→ **PROVIDED ENTRIES**
:::::
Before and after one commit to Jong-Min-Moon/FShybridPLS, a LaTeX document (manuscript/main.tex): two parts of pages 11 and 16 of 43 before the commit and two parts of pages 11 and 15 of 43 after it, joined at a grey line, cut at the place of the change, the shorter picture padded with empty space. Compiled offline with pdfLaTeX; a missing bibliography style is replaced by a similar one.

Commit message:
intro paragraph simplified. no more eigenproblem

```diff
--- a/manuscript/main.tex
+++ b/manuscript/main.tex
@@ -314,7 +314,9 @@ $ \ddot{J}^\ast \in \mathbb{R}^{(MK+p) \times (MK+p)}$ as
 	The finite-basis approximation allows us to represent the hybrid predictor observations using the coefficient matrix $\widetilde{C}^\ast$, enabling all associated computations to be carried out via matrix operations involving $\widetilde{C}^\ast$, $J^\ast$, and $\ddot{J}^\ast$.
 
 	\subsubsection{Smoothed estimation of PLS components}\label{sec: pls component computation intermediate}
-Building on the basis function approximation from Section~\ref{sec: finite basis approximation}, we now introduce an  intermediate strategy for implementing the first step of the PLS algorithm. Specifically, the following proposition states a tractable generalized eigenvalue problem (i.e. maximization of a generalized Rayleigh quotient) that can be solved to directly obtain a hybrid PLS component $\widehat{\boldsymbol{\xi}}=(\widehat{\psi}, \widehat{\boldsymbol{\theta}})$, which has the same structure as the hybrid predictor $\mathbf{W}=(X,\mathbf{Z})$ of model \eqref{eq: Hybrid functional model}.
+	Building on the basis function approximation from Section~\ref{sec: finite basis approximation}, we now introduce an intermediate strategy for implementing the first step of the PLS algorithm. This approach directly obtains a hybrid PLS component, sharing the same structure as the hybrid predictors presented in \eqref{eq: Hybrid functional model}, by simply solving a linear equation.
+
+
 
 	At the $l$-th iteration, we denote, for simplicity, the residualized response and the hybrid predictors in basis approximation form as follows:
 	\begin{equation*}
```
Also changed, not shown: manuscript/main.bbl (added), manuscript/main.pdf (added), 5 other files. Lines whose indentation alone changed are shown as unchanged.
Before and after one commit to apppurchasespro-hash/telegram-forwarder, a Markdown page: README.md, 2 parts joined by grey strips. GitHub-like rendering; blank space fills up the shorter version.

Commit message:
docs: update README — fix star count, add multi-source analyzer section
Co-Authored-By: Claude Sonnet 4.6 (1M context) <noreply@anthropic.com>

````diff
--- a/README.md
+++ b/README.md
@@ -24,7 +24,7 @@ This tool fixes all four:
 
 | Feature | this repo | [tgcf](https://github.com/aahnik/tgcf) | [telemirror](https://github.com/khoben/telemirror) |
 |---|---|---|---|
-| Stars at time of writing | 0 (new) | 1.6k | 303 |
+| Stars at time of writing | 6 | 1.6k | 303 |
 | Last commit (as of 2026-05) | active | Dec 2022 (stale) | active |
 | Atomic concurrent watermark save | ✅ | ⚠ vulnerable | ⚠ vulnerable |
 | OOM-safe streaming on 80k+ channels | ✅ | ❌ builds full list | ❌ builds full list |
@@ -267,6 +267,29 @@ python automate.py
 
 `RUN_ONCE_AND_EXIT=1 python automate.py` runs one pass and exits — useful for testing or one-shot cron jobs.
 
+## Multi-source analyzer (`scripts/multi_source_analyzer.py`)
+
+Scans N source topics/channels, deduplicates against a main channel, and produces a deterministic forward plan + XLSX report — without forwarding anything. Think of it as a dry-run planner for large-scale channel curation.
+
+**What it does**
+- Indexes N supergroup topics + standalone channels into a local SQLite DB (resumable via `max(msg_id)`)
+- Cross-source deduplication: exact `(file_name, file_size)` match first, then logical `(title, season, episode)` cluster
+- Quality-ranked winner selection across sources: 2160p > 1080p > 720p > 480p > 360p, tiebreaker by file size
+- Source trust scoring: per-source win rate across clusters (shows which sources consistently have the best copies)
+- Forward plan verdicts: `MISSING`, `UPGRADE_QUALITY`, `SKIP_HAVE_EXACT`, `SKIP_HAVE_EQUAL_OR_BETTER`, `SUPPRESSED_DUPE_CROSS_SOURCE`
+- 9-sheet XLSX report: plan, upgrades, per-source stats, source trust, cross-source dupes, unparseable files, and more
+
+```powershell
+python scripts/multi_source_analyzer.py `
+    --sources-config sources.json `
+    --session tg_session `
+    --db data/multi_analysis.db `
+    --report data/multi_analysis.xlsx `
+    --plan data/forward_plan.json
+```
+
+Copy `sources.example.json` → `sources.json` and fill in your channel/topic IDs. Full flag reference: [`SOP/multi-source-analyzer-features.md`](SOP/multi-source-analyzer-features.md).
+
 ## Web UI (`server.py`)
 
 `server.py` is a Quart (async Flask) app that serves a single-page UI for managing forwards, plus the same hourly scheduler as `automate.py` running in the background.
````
:::::
→ **PROMPT**
All of the material should appear again, reproduced word for word.

→ **EXERCISE RESULT**
Before and after one commit to Jong-Min-Moon/FShybridPLS, a LaTeX document (manuscript/main.tex): two parts of pages 11 and 16 of 43 before the commit and two parts of pages 11 and 15 of 43 after it, joined at a grey line, cut at the place of the change, the shorter picture padded with empty space. Compiled offline with pdfLaTeX; a missing bibliography style is replaced by a similar one.

Commit message:
intro paragraph simplified. no more eigenproblem

```diff
--- a/manuscript/main.tex
+++ b/manuscript/main.tex
@@ -314,7 +314,9 @@ $ \ddot{J}^\ast \in \mathbb{R}^{(MK+p) \times (MK+p)}$ as
 	The finite-basis approximation allows us to represent the hybrid predictor observations using the coefficient matrix $\widetilde{C}^\ast$, enabling all associated computations to be carried out via matrix operations involving $\widetilde{C}^\ast$, $J^\ast$, and $\ddot{J}^\ast$.
 
 	\subsubsection{Smoothed estimation of PLS components}\label{sec: pls component computation intermediate}
-Building on the basis function approximation from Section~\ref{sec: finite basis approximation}, we now introduce an  intermediate strategy for implementing the first step of the PLS algorithm. Specifically, the following proposition states a tractable generalized eigenvalue problem (i.e. maximization of a generalized Rayleigh quotient) that can be solved to directly obtain a hybrid PLS component $\widehat{\boldsymbol{\xi}}=(\widehat{\psi}, \widehat{\boldsymbol{\theta}})$, which has the same structure as the hybrid predictor $\mathbf{W}=(X,\mathbf{Z})$ of model \eqref{eq: Hybrid functional model}.
+	Building on the basis function approximation from Section~\ref{sec: finite basis approximation}, we now introduce an intermediate strategy for implementing the first step of the PLS algorithm. This approach directly obtains a hybrid PLS component, sharing the same structure as the hybrid predictors presented in \eqref{eq: Hybrid functional model}, by simply solving a linear equation.
+
+
 
 	At the $l$-th iteration, we denote, for simplicity, the residualized response and the hybrid predictors in basis approximation form as follows:
 	\begin{equation*}
```
Also changed, not shown: manuscript/main.bbl (added), manuscript/main.pdf (added), 5 other files. Lines whose indentation alone changed are shown as unchanged.
Before and after one commit to apppurchasespro-hash/telegram-forwarder, a Markdown page: README.md, 2 parts joined by grey strips. GitHub-like rendering; blank space fills up the shorter version.

Commit message:
docs: update README — fix star count, add multi-source analyzer section
Co-Authored-By: Claude Sonnet 4.6 (1M context) <noreply@anthropic.com>

````diff
--- a/README.md
+++ b/README.md
@@ -24,7 +24,7 @@ This tool fixes all four:
 
 | Feature | this repo | [tgcf](https://github.com/aahnik/tgcf) | [telemirror](https://github.com/khoben/telemirror) |
 |---|---|---|---|
-| Stars at time of writing | 0 (new) | 1.6k | 303 |
+| Stars at time of writing | 6 | 1.6k | 303 |
 | Last commit (as of 2026-05) | active | Dec 2022 (stale) | active |
 | Atomic concurrent watermark save | ✅ | ⚠ vulnerable | ⚠ vulnerable |
 | OOM-safe streaming on 80k+ channels | ✅ | ❌ builds full list | ❌ builds full list |
@@ -267,6 +267,29 @@ python automate.py
 
 `RUN_ONCE_AND_EXIT=1 python automate.py` runs one pass and exits — useful for testing or one-shot cron jobs.
 
+## Multi-source analyzer (`scripts/multi_source_analyzer.py`)
+
+Scans N source topics/channels, deduplicates against a main channel, and produces a deterministic forward plan + XLSX report — without forwarding anything. Think of it as a dry-run planner for large-scale channel curation.
+
+**What it does**
+- Indexes N supergroup topics + standalone channels into a local SQLite DB (resumable via `max(msg_id)`)
+- Cross-source deduplication: exact `(file_name, file_size)` match first, then logical `(title, season, episode)` cluster
+- Quality-ranked winner selection across sources: 2160p > 1080p > 720p > 480p > 360p, tiebreaker by file size
+- Source trust scoring: per-source win rate across clusters (shows which sources consistently have the best copies)
+- Forward plan verdicts: `MISSING`, `UPGRADE_QUALITY`, `SKIP_HAVE_EXACT`, `SKIP_HAVE_EQUAL_OR_BETTER`, `SUPPRESSED_DUPE_CROSS_SOURCE`
+- 9-sheet XLSX report: plan, upgrades, per-source stats, source trust, cross-source dupes, unparseable files, and more
+
+```powershell
+python scripts/multi_source_analyzer.py `
+    --sources-config sources.json `
+    --session tg_session `
+    --db data/multi_analysis.db `
+    --report data/multi_analysis.xlsx `
+    --plan data/forward_plan.json
+```
+
+Copy `sources.example.json` → `sources.json` and fill in your channel/topic IDs. Full flag reference: [`SOP/multi-source-analyzer-features.md`](SOP/multi-source-analyzer-features.md).
+
 ## Web UI (`server.py`)
 
 `server.py` is a Quart (async Flask) app that serves a single-page UI for managing forwards, plus the same hourly scheduler as `automate.py` running in the background.
````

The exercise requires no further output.